EPA names companies possibly responsible for pollution

The Environmental Protection Agency has five Birmingham companies in its sights for "possible" pollution and contamination of some north Birmingham neighborhoods. {}

Each of the companies received a letteR from the E.P.A. this week, advising them they "may be" responsible for clean up of the sites.

The E.P.A. letter lists Alabama Gas Corporation, Drummond Company, KMAC Services, Walter Coke, and U.S. Pipe as potentially responsible parties which "may" be required to cleanup and pay for costs incurred by the E.P.A.

It's not a done deal. But, councilwoman Maxine Parker, who represents the district sees this as a positive step forward for these communities.

"I think this is the first step in getting it resolved," says Parker. "We look forward to it being resolved for our citizens so we can have a healthy quality of life, and we do deserve that in the north Birmingham community."

Anita Davis with the E.P.A. says, the letters sent to five companies state that 'based on information presently available to the E.P.A, that the potentially responsible parties may be responsible for cleanup.'Davis explains, a potentially responsible party can include -- current and former owners and operators of a site -- anyone who arranged for disposal of hazardous materials found at the site, and anyone who accepted hazardous materials transported to the site.

She wants to clarify that right now, none of the companies is deemed responsible. "The designation of actually calling someone a responsible party requires a court decision, so until you get to a point where you litigate a mater, that's a legal decision," says Davis.The five companies have two weeks to respond to the letter sent.

The E.P.A. is encouraging them to meet and discuss the matter further.

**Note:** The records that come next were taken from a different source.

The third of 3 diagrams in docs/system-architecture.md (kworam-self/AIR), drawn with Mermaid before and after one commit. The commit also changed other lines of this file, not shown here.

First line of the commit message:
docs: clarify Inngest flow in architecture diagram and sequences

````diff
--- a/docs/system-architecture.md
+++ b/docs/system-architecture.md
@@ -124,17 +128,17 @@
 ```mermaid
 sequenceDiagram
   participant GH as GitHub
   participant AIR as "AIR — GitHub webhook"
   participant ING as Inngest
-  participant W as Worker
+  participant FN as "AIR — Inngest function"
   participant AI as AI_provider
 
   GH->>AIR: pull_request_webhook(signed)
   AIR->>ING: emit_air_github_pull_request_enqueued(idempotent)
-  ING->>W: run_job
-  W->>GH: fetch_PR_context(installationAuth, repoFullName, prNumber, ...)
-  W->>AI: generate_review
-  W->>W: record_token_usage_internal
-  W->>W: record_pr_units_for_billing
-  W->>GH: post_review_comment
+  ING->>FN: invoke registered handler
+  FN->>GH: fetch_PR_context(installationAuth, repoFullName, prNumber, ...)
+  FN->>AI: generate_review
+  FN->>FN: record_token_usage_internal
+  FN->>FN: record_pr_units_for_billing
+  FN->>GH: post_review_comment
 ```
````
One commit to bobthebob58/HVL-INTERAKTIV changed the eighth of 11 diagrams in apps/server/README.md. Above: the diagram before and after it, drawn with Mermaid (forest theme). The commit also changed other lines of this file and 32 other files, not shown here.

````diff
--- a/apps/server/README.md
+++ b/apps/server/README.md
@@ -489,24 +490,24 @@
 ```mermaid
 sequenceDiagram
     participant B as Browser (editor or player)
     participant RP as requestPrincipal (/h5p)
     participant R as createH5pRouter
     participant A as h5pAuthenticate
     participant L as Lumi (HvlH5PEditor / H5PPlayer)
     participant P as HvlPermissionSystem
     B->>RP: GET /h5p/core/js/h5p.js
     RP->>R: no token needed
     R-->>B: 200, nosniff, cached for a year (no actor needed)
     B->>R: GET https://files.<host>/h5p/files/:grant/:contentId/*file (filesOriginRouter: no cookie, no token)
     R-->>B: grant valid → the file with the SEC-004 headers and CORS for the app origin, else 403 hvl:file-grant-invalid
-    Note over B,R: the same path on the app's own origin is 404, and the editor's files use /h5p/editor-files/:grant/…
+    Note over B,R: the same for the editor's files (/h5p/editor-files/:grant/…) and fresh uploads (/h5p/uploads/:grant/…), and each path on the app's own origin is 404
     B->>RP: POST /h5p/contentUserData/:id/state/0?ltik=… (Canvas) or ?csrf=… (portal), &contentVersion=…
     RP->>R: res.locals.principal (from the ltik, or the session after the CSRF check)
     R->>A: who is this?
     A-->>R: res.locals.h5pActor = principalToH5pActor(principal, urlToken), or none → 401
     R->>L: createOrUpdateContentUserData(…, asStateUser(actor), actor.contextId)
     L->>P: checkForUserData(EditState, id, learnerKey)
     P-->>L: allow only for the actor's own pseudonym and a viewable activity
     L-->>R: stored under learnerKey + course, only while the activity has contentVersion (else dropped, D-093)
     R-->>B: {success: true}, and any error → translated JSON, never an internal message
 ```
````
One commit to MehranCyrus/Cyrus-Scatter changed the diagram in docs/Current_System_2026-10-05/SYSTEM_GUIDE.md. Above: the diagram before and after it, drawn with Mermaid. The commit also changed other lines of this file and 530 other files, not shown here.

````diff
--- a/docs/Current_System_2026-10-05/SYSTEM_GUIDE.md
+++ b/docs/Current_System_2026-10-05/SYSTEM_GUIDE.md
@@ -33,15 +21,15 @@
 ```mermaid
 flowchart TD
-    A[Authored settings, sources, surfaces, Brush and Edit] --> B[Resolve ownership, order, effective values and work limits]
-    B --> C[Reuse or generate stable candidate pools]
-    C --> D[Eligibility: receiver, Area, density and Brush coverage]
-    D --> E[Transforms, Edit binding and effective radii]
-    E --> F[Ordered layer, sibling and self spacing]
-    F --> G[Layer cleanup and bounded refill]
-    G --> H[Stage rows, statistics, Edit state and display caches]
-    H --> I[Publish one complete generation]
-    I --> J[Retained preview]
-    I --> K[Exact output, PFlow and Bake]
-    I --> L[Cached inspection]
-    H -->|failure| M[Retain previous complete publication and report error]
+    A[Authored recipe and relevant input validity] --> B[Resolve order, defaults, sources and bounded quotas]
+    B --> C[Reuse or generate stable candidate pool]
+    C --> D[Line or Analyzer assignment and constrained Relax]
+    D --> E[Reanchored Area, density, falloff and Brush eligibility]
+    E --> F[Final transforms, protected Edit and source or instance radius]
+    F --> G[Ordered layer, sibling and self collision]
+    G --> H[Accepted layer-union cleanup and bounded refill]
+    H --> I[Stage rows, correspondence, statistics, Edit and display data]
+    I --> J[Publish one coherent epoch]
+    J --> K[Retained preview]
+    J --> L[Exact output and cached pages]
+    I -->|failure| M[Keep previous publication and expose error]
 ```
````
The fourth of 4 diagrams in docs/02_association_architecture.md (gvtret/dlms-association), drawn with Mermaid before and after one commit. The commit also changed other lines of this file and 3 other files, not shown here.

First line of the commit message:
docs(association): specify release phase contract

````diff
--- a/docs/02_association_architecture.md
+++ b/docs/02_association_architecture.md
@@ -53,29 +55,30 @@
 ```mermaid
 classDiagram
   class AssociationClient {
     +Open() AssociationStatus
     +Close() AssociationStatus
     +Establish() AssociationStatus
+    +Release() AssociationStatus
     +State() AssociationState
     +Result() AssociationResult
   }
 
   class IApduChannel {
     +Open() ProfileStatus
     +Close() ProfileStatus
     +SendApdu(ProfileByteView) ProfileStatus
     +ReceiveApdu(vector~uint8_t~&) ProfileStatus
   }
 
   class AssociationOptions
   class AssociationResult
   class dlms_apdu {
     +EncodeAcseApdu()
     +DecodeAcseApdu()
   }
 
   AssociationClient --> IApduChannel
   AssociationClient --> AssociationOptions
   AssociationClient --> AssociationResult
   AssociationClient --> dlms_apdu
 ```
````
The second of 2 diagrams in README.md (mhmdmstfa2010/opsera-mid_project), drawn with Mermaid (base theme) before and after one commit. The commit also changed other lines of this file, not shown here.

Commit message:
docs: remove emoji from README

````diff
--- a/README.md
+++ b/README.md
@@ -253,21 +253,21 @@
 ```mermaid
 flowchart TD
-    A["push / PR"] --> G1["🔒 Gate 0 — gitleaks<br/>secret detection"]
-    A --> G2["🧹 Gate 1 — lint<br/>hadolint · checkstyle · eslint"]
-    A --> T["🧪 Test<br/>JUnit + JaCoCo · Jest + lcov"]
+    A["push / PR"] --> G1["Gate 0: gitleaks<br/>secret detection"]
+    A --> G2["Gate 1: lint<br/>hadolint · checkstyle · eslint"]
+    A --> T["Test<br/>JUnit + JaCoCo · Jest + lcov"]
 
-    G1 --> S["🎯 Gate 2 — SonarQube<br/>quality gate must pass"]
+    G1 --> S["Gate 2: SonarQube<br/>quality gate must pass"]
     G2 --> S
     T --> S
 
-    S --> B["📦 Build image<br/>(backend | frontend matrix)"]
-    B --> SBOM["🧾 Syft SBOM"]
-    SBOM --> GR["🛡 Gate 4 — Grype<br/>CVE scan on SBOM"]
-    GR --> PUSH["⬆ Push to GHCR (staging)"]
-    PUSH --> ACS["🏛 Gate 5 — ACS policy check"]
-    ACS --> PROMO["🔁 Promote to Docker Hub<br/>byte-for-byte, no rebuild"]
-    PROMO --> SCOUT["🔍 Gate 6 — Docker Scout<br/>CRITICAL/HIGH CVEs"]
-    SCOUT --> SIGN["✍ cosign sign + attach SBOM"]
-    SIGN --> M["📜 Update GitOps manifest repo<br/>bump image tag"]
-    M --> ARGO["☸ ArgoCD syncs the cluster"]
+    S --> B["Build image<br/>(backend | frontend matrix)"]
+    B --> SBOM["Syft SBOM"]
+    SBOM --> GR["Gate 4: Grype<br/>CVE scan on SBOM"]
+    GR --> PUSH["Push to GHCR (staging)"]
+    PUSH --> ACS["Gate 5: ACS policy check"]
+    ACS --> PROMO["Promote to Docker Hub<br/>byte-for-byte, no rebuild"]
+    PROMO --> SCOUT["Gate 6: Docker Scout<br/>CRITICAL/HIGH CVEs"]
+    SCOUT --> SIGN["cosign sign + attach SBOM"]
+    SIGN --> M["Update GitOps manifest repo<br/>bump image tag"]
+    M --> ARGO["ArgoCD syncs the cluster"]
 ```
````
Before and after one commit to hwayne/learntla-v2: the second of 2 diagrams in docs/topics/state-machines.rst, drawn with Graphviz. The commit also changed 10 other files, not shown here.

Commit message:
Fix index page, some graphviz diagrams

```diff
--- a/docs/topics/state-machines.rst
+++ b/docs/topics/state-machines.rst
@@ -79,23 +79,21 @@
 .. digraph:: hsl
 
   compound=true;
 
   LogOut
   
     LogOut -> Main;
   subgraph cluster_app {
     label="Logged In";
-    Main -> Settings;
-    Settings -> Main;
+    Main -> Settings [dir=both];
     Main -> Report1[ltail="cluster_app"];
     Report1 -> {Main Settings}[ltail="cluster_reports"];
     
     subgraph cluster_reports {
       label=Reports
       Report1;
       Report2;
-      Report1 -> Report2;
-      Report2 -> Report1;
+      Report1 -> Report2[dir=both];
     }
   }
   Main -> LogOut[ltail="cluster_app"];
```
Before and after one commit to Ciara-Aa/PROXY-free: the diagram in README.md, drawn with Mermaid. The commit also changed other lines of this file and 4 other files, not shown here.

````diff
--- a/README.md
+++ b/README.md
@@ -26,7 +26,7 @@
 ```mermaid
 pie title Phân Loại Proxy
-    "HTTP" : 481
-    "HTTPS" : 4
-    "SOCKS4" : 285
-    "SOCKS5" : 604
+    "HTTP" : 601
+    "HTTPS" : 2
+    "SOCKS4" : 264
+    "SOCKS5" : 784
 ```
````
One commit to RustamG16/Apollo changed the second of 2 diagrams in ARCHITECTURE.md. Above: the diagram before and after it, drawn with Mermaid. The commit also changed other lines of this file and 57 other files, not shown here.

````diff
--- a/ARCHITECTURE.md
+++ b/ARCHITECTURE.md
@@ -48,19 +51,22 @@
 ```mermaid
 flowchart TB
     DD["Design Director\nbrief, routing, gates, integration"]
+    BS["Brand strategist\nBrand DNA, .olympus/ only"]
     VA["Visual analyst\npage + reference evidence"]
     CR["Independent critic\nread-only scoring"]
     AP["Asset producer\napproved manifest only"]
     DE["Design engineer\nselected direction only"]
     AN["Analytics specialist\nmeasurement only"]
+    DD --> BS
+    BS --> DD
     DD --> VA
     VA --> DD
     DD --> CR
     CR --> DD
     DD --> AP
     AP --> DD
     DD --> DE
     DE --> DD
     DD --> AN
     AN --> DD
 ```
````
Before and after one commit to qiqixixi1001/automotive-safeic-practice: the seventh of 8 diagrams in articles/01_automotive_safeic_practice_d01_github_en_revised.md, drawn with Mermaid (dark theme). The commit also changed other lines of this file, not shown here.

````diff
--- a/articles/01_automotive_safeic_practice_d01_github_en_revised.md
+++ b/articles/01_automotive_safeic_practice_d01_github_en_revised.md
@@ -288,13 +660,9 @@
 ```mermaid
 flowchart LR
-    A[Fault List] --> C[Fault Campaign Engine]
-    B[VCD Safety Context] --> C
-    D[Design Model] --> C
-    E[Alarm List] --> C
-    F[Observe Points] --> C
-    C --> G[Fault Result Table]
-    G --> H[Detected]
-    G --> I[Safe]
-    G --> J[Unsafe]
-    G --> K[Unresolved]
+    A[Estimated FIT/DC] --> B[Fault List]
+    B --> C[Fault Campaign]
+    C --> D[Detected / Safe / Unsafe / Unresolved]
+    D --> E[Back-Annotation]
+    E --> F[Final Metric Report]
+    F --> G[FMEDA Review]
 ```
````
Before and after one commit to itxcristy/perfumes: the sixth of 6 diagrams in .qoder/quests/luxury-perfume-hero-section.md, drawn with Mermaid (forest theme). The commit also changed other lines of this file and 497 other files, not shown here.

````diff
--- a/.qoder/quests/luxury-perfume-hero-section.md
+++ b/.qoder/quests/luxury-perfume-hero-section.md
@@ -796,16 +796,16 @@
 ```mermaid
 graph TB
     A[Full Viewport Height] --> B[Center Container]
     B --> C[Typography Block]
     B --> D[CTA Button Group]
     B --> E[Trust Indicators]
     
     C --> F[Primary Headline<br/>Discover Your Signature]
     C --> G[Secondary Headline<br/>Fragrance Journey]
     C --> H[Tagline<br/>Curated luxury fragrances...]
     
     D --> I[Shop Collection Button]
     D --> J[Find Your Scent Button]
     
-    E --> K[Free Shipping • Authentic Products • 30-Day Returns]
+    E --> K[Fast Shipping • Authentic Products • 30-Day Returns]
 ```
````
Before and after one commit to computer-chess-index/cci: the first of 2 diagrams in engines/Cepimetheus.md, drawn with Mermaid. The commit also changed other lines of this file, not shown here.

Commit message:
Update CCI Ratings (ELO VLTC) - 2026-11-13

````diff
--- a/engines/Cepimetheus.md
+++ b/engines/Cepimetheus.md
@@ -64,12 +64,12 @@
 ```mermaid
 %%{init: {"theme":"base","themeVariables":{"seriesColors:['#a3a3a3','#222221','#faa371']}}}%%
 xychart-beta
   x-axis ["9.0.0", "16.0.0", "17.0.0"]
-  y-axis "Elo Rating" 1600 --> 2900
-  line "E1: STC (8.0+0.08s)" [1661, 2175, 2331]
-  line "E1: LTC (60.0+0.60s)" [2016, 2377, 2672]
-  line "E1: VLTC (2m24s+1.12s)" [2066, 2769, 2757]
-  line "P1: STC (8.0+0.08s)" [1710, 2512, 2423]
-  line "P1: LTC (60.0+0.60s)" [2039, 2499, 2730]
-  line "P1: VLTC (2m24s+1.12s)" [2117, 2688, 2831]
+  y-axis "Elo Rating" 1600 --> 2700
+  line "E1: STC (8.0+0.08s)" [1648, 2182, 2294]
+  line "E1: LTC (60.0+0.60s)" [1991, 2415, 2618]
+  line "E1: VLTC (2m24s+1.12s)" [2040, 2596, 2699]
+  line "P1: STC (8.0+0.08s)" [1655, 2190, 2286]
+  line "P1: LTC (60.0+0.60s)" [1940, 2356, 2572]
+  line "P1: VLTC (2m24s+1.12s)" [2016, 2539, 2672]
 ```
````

If the companies don't respond properly, they could face legal ramifications. "We will talk about the cleanup, what we see as the problems that need to be addressed and work with them on developing a work plan and if they decide they want to take on the lead in doing the cleanup," Davis says.